- _YOUR TASK_
In the records below, find every line that contains "getUserList" and list it.

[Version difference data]
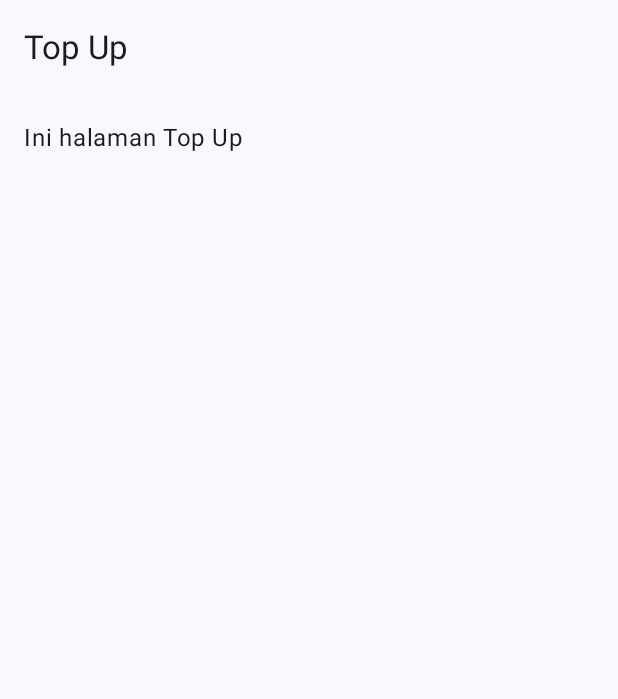
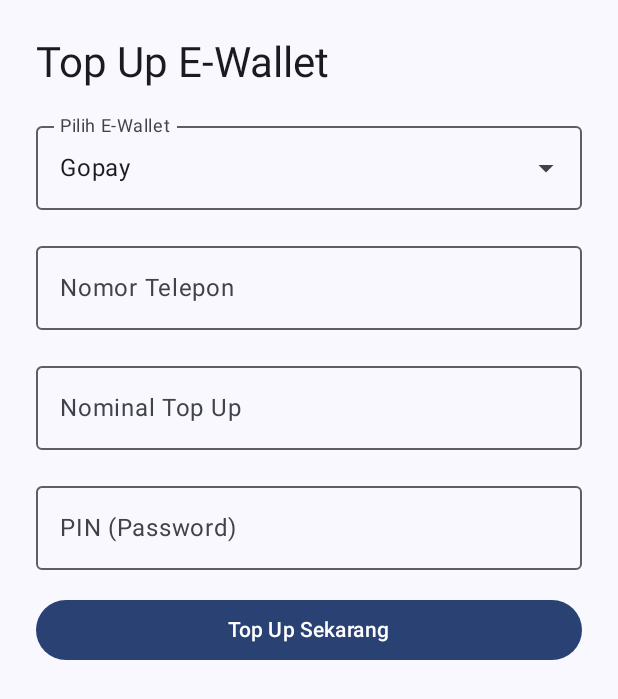
Before and after one commit to Arfi23/FP-PPB-G-MBanking, an Android app built with Jetpack Compose: the TopUpScreen screen opened through its navigation route, on a phone screen of 412 x 824 dp. Shown: the top 699 px of the screen. Run offline under Robolectric (Android 15) with nearby library versions, the phone set to English and light mode, and no system bars.

Commit message:
Created the top up e-wallet functionality and tested it

```diff
--- a/app/src/main/java/com/example/mobilebanking/ui/screen/auth/AuthViewModel.kt
+++ b/app/src/main/java/com/example/mobilebanking/ui/screen/auth/AuthViewModel.kt
@@ -3,10 +3,13 @@
 import android.app.Application
 import androidx.lifecycle.AndroidViewModel
 import androidx.lifecycle.viewModelScope
-import com.example.mobilebanking.data.datastore.UserPreferences
-import com.example.mobilebanking.data.model.User
 import kotlinx.coroutines.flow.*
 import kotlinx.coroutines.launch
+import com.example.mobilebanking.data.datastore.UserPreferences
+import com.example.mobilebanking.data.model.Transaction
+import com.example.mobilebanking.data.model.User
+import kotlinx.coroutines.ExperimentalCoroutinesApi
+
 
 class AuthViewModel(application: Application) : AndroidViewModel(application) {
 
@@ -14,6 +17,7 @@
     val userListFlow: Flow<List<User>> = userPrefs.getUserList()
     val currentUserFlow: Flow<String?> = userPrefs.getCurrentUser()
 
+    @OptIn(ExperimentalCoroutinesApi::class)
     val currentUserData: Flow<User?> = currentUserFlow.flatMapLatest { username ->
         flow {
             emit(userPrefs.getUserList().first().find { it.username == username })
@@ -62,4 +66,30 @@
         }
     }
 
+    // Fungsi-fungsi di bawah ini untuk keperluan transaksi seperti transfer, QRIS, dan top up
+
+    @OptIn(ExperimentalCoroutinesApi::class)
+    val transactionFlow: StateFlow<List<Transaction>> = currentUserFlow
+        .flatMapLatest { username ->
+            if (username != null) userPrefs.getTransactions(username)
+            else flowOf(emptyList())
+        }
+        .stateIn(viewModelScope, SharingStarted.Eagerly, emptyList())
+
+    fun addTransaction(transaction: Transaction) {
+        viewModelScope.launch {
+            currentUserFlow.firstOrNull()?.let { username ->
+                userPrefs.addTransaction(username, transaction)
+            }
+        }
+    }
+
+    // Fungsi untuk memperbarui saldo user
+    fun updateBalance(newBalance: Int) {
+        viewModelScope.launch {
+            currentUserFlow.firstOrNull()?.let { username ->
+                userPrefs.updateUserBalance(username, newBalance)
+            }
+        }
+    }
 }
--- a/app/src/main/java/com/example/mobilebanking/ui/screen/topup/TopUpScreen.kt
+++ b/app/src/main/java/com/example/mobilebanking/ui/screen/topup/TopUpScreen.kt
@@ -5,23 +5,143 @@
 import androidx.compose.runtime.Composable
 import androidx.compose.ui.Modifier
 import androidx.compose.ui.unit.dp
+import androidx.lifecycle.viewmodel.compose.viewModel
 import androidx.navigation.NavController
+import com.example.mobilebanking.ui.screen.auth.AuthViewModel
+import android.widget.Toast
+import androidx.compose.foundation.layout.*
+import androidx.compose.foundation.text.KeyboardOptions
+import androidx.compose.material3.*
+import androidx.compose.runtime.*
+import androidx.compose.ui.platform.LocalContext
+import androidx.compose.ui.text.input.*
+import androidx.compose.ui.unit.dp
+import androidx.lifecycle.viewmodel.compose.viewModel
+import com.example.mobilebanking.data.model.Transaction
+import com.example.mobilebanking.utils.getCurrentDateTime
 
 @OptIn(ExperimentalMaterial3Api::class)
 @Composable
-fun TopUpScreen(navController: NavController) {
-    Scaffold(
-        topBar = {
-            TopAppBar(title = { Text("Top Up") })
+fun TopUpScreen(navController: NavController, viewModel: AuthViewModel = viewModel()) {
+
+    val context = LocalContext.current
+
+    val currentUser by viewModel.currentUserFlow.collectAsState(initial = null)
+    val userList by viewModel.userListFlow.collectAsState(initial = emptyList())
+    val currentUserObj = userList.find { it.username == currentUser }
+    val balance = currentUserObj?.balance ?: 0
+
+    var selectedEWallet by remember { mutableStateOf("Gopay") }
+    val eWalletOptions = listOf("Gopay", "ShopeePay", "OVO")
+    var expanded by remember { mutableStateOf(false) }
+
+    var phoneNumber by remember { mutableStateOf("") }
+    var amountInput by remember { mutableStateOf("") }
+    var pinInput by remember { mutableStateOf("") }
+
+    Column(
+        modifier = Modifier
+            .fillMaxSize()
+            .padding(24.dp),
+        verticalArrangement = Arrangement.spacedBy(16.dp)
+    ) {
+        Text("Top Up E-Wallet", style = MaterialTheme.typography.headlineMedium)
+
+        // Dropdown E-Wallet
+        ExposedDropdownMenuBox(expanded = expanded, onExpandedChange = { expanded = !expanded }) {
+            OutlinedTextField(
+                value = selectedEWallet,
+                onValueChange = {},
+                readOnly = true,
+                label = { Text("Pilih E-Wallet") },
+                trailingIcon = { ExposedDropdownMenuDefaults.TrailingIcon(expanded = expanded) },
+                modifier = Modifier.menuAnchor().fillMaxWidth()
+            )
+            ExposedDropdownMenu(
+                expanded = expanded,
+                onDismissRequest = { expanded = false }
+            ) {
+                eWalletOptions.forEach { label ->
+                    DropdownMenuItem(
+                        text = { Text(label) },
+                        onClick = {
+                            selectedEWallet = label
+                            expanded = false
+                        }
+                    )
+                }
+            }
         }
-    ) { padding ->
-        Column(
-            modifier = Modifier
-                .fillMaxSize()
-                .padding(padding)
-                .padding(16.dp)
+
+        // Input nomor telepon
+        OutlinedTextField(
+            value = phoneNumber,
+            onValueChange = { phoneNumber = it },
+            label = { Text("Nomor Telepon") },
+            keyboardOptions = KeyboardOptions.Default.copy(keyboardType = KeyboardType.Phone),
+            modifier = Modifier.fillMaxWidth()
+        )
+
+        // Input nominal
+        OutlinedTextField(
+            value = amountInput,
+            onValueChange = { amountInput = it },
+            label = { Text("Nominal Top Up") },
+            keyboardOptions = KeyboardOptions.Default.copy(keyboardType = KeyboardType.Number),
+            modifier = Modifier.fillMaxWidth()
+        )
+
+        // Input PIN
+        OutlinedTextField(
+            value = pinInput,
+            onValueChange = { pinInput = it },
+            label = { Text("PIN (Password)") },
+            visualTransformation = PasswordVisualTransformation(),
+            keyboardOptions = KeyboardOptions.Default.copy(keyboardType = KeyboardType.Password),
+            modifier = Modifier.fillMaxWidth()
+        )
+
+        // Tombol Submit
+        Button(
+            onClick = {
+                val amount = amountInput.toIntOrNull() ?: 0
+
+                when {
+                    phoneNumber.isBlank() || amountInput.isBlank() || pinInput.isBlank() -> {
+                        Toast.makeText(context, "Semua field wajib diisi", Toast.LENGTH_SHORT).show()
+                    }
+                    amount < 5000 -> {
+                        Toast.makeText(context, "Minimal top up adalah Rp 5.000", Toast.LENGTH_SHORT).show()
+                    }
+                    pinInput != currentUserObj?.password -> {
+                        Toast.makeText(context, "PIN salah", Toast.LENGTH_SHORT).show()
+                    }
+                    amount > balance -> {
+                        Toast.makeText(context, "Saldo tidak mencukupi", Toast.LENGTH_SHORT).show()
+                    }
+                    else -> {
+                        // Update saldo
+                        val newBalance = balance - amount
+                        viewModel.updateBalance(newBalance)
+
+                        // Simpan riwayat transaksi
+                        val transaction = Transaction(
+                            type = "Top Up E-Wallet (${selectedEWallet})",
+                            amount = amount,
+                            dateTime = getCurrentDateTime(),
+                            recipient = phoneNumber,
+                            status = "Dana Keluar"
+                        )
+                        viewModel.addTransaction(transaction)
+
+                        Toast.makeText(context, "Top up berhasil", Toast.LENGTH_SHORT).show()
+                        navController.popBackStack() // kembali ke halaman sebelumnya
+                    }
+                }
+            },
+            modifier = Modifier.fillMaxWidth()
         ) {
-            Text("Ini halaman Top Up")
+            Text("Top Up Sekarang")
         }
     }
 }
--- /dev/null
+++ b/app/src/main/java/com/example/mobilebanking/utils/Utils.kt
@@ -0,0 +1,6 @@
+package com.example.mobilebanking.utils
+
+fun getCurrentDateTime(): String {
+    val formatter = java.text.SimpleDateFormat("dd/MM/yyyy HH:mm", java.util.Locale.getDefault())
+    return formatter.format(java.util.Date())
+}
```
Also changed, not shown: app/src/main/java/com/example/mobilebanking/data/datastore/UserPreferences.kt (+29 -2 lines), app/src/main/java/com/example/mobilebanking/data/model/Transaction.kt (added, +9 -0 lines).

- _RESULT OF THIS EXERCISE_
     val userListFlow: Flow<List<User>> = userPrefs.getUserList()
             emit(userPrefs.getUserList().first().find { it.username == username })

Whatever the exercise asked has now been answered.